Since 1997, eligible taxpayers have been able to exclude up to $250,000 ($500,000 for certain joint returns) realized on the sale of their principal residence.  To qualify, the seller must have owned and used the property as his or her principal residence for at least two years during the five year period ending on the date of sale.  This is the heart of this favorable tax statute for homeowners.  Gain in excess of the amount excluded is typically, though not always, treated as long-term capital gain.  As such, it is generally taxable at the rate of 15% through the end of 2012 when the 0%/15% long-term capital gain rates are scheduled to expire and the new long-term capital gain rates are scheduled to be 10%/20%.


 Generally, under Section 121, taxpayers may exclude up to $250,000 of gain on a principal residence every two years.  Married individuals who jointly own a principal residence but file separate income tax returns may each exclude from gross income up to $250,000 of gain attributable to each spouse’s interest in the residence if all the statutory requirements of Section 121 are met. 
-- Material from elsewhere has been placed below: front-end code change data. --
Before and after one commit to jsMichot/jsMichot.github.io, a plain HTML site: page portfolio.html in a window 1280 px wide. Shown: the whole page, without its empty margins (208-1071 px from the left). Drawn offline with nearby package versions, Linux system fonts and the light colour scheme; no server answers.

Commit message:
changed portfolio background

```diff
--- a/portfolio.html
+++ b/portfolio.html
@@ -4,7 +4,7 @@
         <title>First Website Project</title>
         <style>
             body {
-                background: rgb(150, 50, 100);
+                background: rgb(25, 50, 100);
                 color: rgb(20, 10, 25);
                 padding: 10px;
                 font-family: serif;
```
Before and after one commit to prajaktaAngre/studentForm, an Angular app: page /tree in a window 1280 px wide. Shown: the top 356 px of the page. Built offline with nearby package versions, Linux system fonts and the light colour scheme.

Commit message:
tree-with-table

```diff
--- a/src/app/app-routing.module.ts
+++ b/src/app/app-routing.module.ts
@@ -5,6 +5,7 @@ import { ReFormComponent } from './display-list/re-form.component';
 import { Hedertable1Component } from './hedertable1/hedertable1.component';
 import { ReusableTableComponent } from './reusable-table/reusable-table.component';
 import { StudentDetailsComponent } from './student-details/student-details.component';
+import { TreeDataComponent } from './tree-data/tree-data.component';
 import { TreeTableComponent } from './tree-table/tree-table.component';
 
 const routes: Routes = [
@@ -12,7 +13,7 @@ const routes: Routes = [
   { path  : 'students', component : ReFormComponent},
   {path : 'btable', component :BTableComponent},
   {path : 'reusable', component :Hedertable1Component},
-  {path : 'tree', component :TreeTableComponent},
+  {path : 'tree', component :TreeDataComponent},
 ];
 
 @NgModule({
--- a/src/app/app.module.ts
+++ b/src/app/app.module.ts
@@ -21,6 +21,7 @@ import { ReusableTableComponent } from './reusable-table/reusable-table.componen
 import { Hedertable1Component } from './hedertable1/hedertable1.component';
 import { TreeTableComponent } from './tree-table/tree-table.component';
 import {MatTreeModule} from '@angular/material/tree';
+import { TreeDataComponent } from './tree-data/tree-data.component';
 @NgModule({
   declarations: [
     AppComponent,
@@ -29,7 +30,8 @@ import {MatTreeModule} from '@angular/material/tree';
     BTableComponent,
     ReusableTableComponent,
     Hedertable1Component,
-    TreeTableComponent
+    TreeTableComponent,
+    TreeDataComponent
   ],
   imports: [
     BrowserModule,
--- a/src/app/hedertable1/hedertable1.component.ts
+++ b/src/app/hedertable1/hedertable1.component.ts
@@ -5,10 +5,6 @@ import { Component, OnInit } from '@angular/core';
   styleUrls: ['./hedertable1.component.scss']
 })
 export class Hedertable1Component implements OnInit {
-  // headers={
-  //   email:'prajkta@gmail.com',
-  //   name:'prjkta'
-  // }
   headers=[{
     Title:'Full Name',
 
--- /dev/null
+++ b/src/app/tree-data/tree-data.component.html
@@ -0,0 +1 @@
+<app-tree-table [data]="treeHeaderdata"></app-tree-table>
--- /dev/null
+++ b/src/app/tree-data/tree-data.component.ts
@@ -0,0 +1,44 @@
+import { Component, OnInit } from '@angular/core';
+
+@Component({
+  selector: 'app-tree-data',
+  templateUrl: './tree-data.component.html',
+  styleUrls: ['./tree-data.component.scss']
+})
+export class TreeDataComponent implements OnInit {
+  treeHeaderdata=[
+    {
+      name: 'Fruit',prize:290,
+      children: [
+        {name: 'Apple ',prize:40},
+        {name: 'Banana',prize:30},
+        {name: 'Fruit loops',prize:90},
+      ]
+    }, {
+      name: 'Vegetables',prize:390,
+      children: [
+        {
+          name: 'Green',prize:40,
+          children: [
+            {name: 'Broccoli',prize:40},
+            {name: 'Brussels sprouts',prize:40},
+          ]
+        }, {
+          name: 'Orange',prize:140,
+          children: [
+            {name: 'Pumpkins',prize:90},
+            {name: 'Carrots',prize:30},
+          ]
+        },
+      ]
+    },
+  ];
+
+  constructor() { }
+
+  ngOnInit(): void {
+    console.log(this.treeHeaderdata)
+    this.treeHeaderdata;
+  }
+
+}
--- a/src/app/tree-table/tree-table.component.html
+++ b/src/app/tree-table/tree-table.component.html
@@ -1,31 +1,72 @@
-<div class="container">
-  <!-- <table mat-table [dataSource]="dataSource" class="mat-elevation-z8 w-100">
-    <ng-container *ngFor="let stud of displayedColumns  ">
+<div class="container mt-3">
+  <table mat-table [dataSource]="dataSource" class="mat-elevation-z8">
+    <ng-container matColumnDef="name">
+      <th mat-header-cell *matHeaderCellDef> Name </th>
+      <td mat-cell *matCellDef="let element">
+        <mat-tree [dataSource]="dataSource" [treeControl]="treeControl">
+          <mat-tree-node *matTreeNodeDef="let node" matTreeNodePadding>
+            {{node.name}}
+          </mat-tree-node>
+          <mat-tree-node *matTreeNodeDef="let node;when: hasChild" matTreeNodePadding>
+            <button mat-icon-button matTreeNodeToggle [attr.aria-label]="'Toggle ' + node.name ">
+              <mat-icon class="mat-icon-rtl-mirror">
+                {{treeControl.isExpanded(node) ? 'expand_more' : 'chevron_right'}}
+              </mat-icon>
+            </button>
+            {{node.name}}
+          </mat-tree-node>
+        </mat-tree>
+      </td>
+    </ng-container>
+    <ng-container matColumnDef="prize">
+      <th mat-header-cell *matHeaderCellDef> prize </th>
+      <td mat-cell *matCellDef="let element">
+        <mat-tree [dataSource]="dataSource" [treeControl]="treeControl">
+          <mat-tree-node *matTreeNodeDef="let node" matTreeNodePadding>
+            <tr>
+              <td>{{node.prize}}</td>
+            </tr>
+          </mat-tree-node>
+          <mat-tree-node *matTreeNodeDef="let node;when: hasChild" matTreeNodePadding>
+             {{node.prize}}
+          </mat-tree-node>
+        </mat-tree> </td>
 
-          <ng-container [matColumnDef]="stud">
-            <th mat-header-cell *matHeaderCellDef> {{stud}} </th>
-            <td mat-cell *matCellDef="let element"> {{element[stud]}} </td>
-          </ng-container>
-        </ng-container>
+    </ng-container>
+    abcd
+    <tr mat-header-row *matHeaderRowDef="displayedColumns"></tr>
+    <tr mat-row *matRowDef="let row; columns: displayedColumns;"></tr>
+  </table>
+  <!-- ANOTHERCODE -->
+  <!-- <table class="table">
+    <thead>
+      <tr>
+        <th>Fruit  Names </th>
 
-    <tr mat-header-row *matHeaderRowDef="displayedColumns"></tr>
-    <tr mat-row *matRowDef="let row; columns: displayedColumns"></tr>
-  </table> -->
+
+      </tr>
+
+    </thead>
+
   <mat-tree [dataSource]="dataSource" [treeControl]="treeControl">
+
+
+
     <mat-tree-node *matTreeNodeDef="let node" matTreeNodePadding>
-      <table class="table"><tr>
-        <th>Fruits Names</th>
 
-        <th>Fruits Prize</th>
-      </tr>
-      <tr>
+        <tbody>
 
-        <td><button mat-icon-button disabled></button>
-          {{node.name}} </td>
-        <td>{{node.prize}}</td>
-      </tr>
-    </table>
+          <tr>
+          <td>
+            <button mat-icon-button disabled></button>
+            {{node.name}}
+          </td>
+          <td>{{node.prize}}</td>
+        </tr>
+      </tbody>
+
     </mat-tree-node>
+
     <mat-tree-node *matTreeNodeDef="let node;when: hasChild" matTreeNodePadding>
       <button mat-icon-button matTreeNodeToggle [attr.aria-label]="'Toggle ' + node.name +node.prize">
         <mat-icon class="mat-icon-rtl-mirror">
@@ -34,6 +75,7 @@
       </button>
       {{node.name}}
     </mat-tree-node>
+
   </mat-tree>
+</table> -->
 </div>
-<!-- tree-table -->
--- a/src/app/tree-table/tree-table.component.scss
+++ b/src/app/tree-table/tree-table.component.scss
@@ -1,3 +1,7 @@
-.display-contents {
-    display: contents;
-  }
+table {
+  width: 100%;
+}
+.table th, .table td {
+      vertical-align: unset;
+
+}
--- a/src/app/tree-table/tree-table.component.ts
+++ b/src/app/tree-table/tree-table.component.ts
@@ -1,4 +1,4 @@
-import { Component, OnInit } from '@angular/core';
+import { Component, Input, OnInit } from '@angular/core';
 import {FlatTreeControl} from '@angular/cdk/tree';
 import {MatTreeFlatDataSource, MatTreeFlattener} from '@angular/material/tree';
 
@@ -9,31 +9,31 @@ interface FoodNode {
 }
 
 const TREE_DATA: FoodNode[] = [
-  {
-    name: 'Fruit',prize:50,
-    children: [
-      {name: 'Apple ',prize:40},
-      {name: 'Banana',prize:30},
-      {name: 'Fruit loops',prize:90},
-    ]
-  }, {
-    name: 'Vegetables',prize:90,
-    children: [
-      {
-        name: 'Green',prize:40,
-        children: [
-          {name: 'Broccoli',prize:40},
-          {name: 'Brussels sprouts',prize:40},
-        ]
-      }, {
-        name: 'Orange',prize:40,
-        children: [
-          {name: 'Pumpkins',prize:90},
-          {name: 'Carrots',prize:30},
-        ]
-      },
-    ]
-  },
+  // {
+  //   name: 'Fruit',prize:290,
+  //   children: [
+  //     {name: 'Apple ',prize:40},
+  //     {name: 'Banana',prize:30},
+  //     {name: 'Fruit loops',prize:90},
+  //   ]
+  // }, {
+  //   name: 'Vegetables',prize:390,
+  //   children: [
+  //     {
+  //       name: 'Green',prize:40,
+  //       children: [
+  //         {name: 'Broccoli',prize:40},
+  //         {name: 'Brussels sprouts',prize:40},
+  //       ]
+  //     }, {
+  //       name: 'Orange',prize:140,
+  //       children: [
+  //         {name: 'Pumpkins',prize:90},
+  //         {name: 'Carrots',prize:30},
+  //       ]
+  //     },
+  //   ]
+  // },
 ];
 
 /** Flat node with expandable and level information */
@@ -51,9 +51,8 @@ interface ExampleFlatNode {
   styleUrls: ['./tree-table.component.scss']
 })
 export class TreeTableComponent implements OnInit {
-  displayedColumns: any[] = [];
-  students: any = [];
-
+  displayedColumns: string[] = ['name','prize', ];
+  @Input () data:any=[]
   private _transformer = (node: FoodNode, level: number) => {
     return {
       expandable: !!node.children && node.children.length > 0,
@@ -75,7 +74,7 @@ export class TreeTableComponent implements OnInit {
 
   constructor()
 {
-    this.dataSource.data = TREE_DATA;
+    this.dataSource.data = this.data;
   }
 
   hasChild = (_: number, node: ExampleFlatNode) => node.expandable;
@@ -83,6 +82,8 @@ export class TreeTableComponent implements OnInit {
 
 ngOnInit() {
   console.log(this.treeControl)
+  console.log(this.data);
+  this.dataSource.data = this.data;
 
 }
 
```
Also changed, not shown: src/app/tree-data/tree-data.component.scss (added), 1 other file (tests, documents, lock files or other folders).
 Husbands and wives who file a joint return for the year of sale may exclude up to $500,000 of gain on the sale of a principal residence if either spouse meets the two-year ownership requirement and both spouses meet the two-year principal residence requirement.  In addition, neither spouse can have excluded gain from the sale of a principal residence within the past two years prior to the sale.  If either spouse fails to meet these requirements, the maximum amount that may be excluded from the sale of the residence is the sum of each spouse Section 121 exclusion determined on a separate basis, as if the individuals had not been married at the time they sold their principal residence. 


 Effective since 2008, the Mortgage Debt Relief Act of 2007 extended the period of time during which a surviving spouse may use the joint-return filer’s $500,000 home-sale gain exclusion.  Previously, the surviving spouse would be treated as a single individual entitled only to a $250,000 exclusion if the residence was sold in the year following the year of death.  Thus, the surviving spouse was entitled to the $500,000 exclusion only to the extent he or she could file a joint return with the deceased spouse’s estate, which occurred only for the tax year in which the spouse died.  The surviving spouse was able to exclude up to $500,000 only by selling the residence before the end of the year in which the spouse died. 
  Unless the rules for a reduced Section 121 gain exclusion apply, a taxpayer may not exclude the gain from the sale of a principal residence if, during the two-year period ending of the date of sale, the taxpayer sold another principal residence for which the gain was excluded.